Continue to care for and honor yourself.
Just as it's nearly impossible to be a source of support for someone when you're taking things personally, it's just as hard when you aren't caring for yourself.
Don't put your own well-being on hold just because your woman is going through a crisis.
Yes, her concerns may take more of your energy and time right now, but be sure to keep doing the things you do for yourself that help you stay healthy and as stress-free as possible.
Keep working out at the gym, eating healthy, staying hydrated and take time (even if it's less frequent or for shorter durations than usual) for any other activities that help you care for and honor your own needs.
It's probable that whatever has happened to cause a crisis for your partner has an effect on you as well.
If you need to talk with someone about this situation and process your own feelings about it, go to a trusted friend, family member or a professional counselor or coach.
It might be soothing to your woman to know that you are struggling with this difficult situation too, but while she is in crisis about this, it's probably unwise to make her your primary source of support.

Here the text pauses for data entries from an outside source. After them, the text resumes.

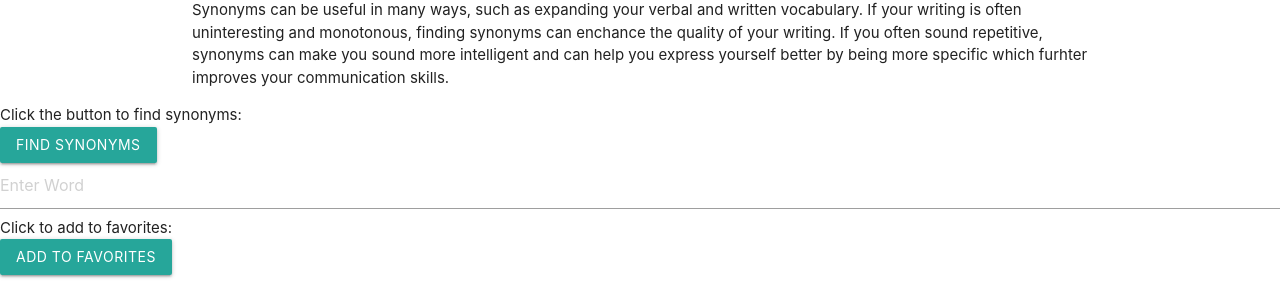
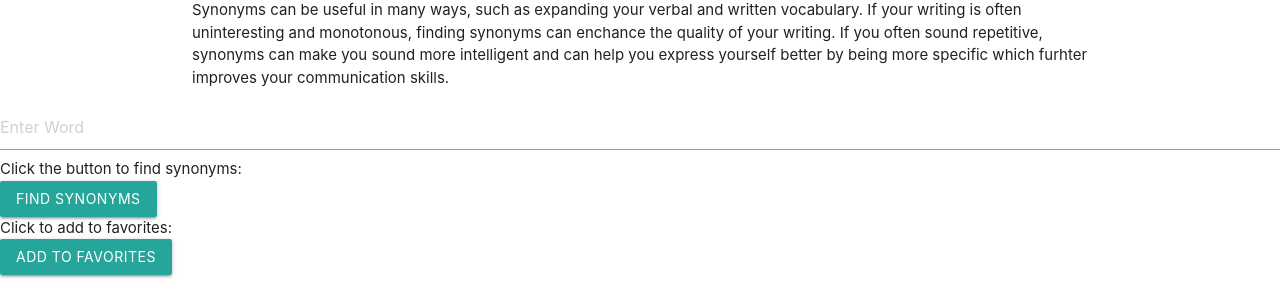
Before and after one commit to TriLea/writersBlock, a website: page index.html in a window 1280 px wide. Shown: the part 500-800 px from the top of the page. Drawn offline with nearby package versions, Linux system fonts and the light colour scheme.

Commit message:
added id to input form

```diff
--- a/index.html
+++ b/index.html
@@ -39,14 +39,14 @@
           </p>
         </section>
         <section>
+          <div id="synonym-form">
+            <input type="text" class="form-input" name="find-synonyms" placeholder="Enter Word" />
+          </div>
           <div class="card-synonym-text">
            Click the button to find synonyms:
           </div>
           <div>
             <button id="synonym-button" class="btn btn-synonym">Find Synonyms</button>
-          </div>
-          <div>
-            <input type="text" class="form-input" name="find-synonyms" placeholder="Enter Word" />
           </div>
         </section>
         <section>
```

Find the balance between being honest about how you're affected by this AND not adding to her stress by dumping on her.
The benefit of all of this is that you will have more to give your woman.
You can also stay clearer so that you can know what will truly help you two stay connected as you support her in the way she needs.